Our friends over at Cycle Sport have put together their annual Big Read to see you through the Christmas and New Year period.

Cycle Sport’s big read of the year is a collection of the finest cycling writing you’ll find anywhere, from the pages of Britain’s best monthly cycling magazine.

Deputy editor Edward Pickering joined Robbie McEwen for two days of intense post-Tour criterium riding in Belgium. The money is good but the pressure is on. This is a revealing account of life on the road. A Crit On The Side

Everyone knows the Tour de France is the greatest race in the world but what is it really like to ride? Our team of writers spoke to the riders who know. What It’s Like To Ride The Tour cuts through the cliches and gets to the heart of the race.
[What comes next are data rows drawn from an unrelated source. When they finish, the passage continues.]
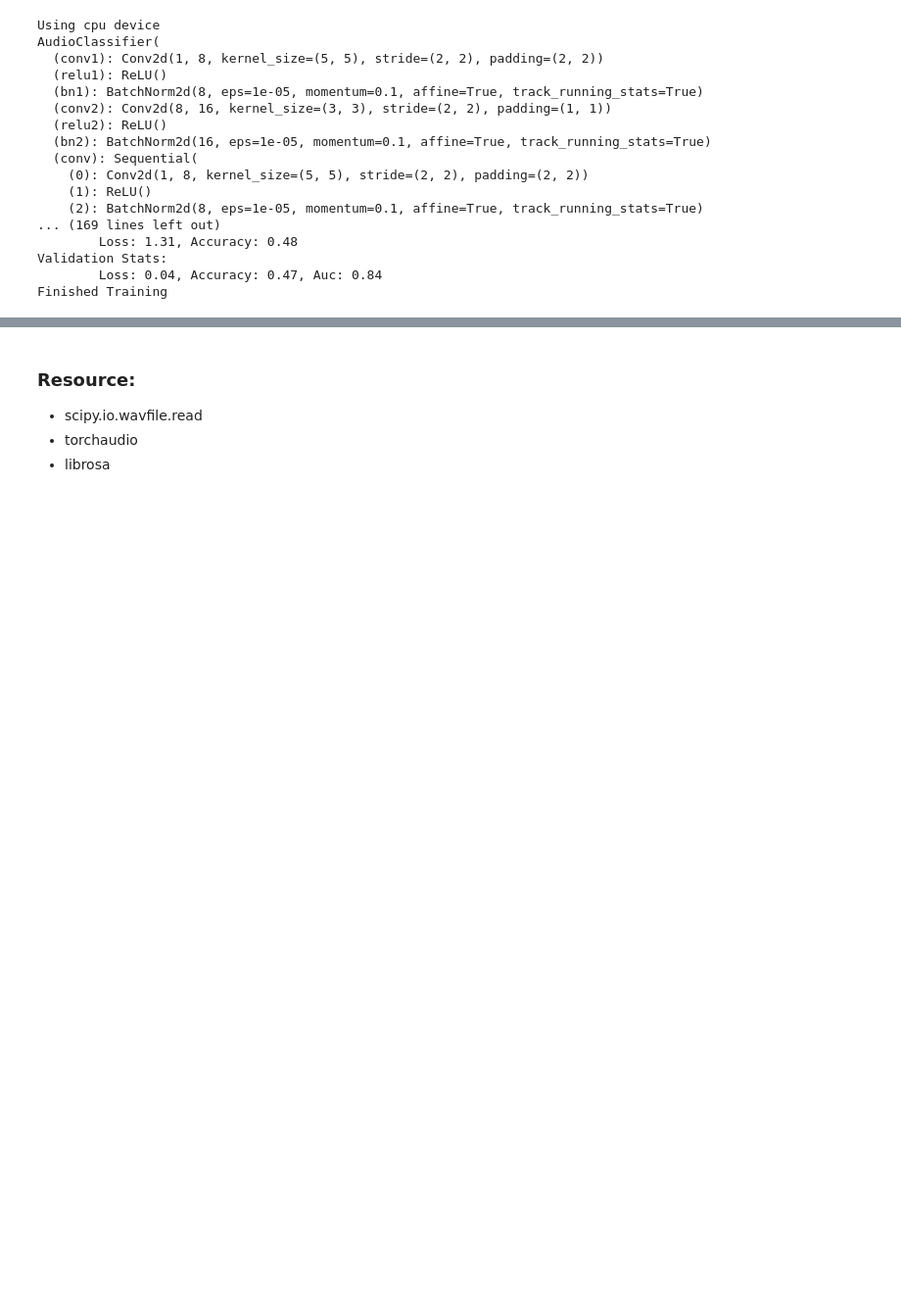
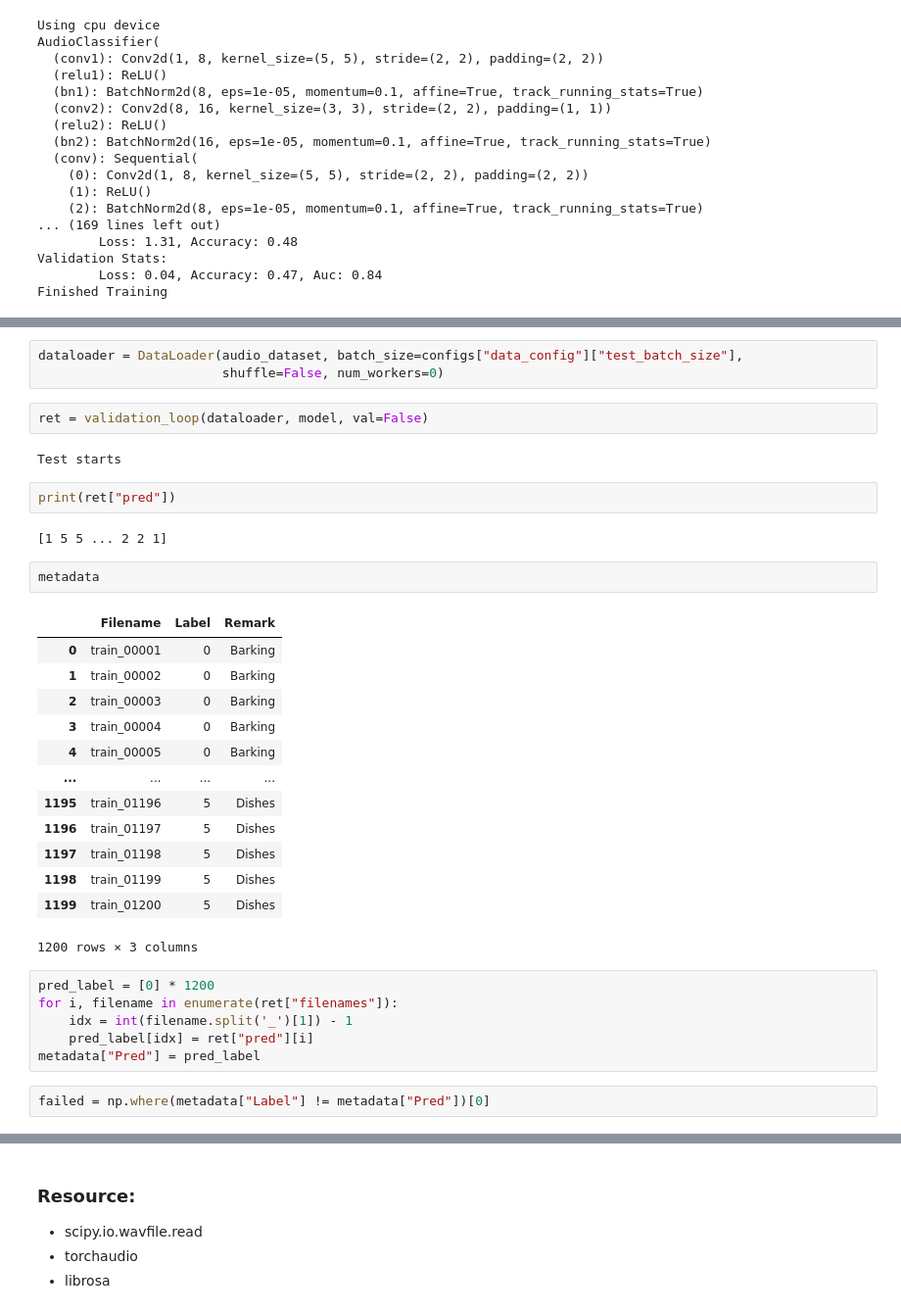
Before and after one commit to kcwanglucky/dog_sound_competition, a Jupyter notebook: notebook.ipynb, the cells around one changed output, grey strips where cells are left out. Shown: that part at 98% size. Cells and saved outputs as stored; diff of their text form; blank space fills up the shorter version.

```diff
--- a/notebook.ipynb
+++ b/notebook.ipynb
@@ -68,0 +102,35 @@ Finished Training
+# %%
+dataloader = DataLoader(audio_dataset, batch_size=configs["data_config"]["test_batch_size"],
+                        shuffle=False, num_workers=0)
+# %%
+ret = validation_loop(dataloader, model, val=False)
+# %% [output]
+Test starts
+# %%
+print(ret["pred"])
+# %% [output]
+[1 5 5 ... 2 2 1]
+# %%
+metadata
+# %% [output]
+|  | Filename | Label | Remark |
+| 0 | train_00001 | 0 | Barking |
+| 1 | train_00002 | 0 | Barking |
+| 2 | train_00003 | 0 | Barking |
+| 3 | train_00004 | 0 | Barking |
+| 4 | train_00005 | 0 | Barking |
+| ... | ... | ... | ... |
+| 1195 | train_01196 | 5 | Dishes |
+| 1196 | train_01197 | 5 | Dishes |
+| 1197 | train_01198 | 5 | Dishes |
+| 1198 | train_01199 | 5 | Dishes |
+| 1199 | train_01200 | 5 | Dishes |
+1200 rows × 3 columns
+# %%
+pred_label = [0] * 1200
+for i, filename in enumerate(ret["filenames"]):
+    idx = int(filename.split('_')[1]) - 1
+    pred_label[idx] = ret["pred"][i]
+metadata["Pred"] = pred_label
+# %%
+failed = np.where(metadata["Label"] != metadata["Pred"])[0]
```
Also changed, not shown: parts of 23 cells of this notebook, 6 other files.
Some of the anecdotes – Sean Kelly’s account of his only day in yellow and Jay Sweet’s doomed struggle, for example – are as evocative as it gets.

Cycle Sport‘s Classic Race series has been one of the hits of the year. By interviewing the people who were there fighting it out, we have been able to tell the story of some of the greatest races of all time. This is not a bland rehash of old race reports, these races come alive as the interviewees offer fresh insight.

Here was have the 1990 Paris-Roubaix, when Steve Bauer and Eddy Planckaert could not be split by the naked eye.

We tell the story of the 1990 Tour de France, when four riders gained 10 minutes in a break on the first Sunday and it took Greg LeMond almost three weeks to catch them.

And we relive the 1982 Milan-San Remo, when an unknown Frenchman stunned the tifosi. How did it happen? Read and find out.

We also have a tribute to one of cycling’s most enigmatic figures, Laurent Fignon, who died in August 2010. Lionel Birnie’s profile of the man and his place in the sport is a touching and at times personal account of what made Fignon such an appealing figure.

Always an interesting interviewee, we caught up with Jeremy Hunt and got his own unique and engaging look on life in the peloton.

And if you still want something to read, why not pick something from Cycle Sport‘s list of the 50 best cycling books of all time? We sat down with a huge pile of books, read them and then spent a long time debating their merits before coming up with our list. From the modern classics to some forgotten gems, there is something for everyone – and a surprising winner.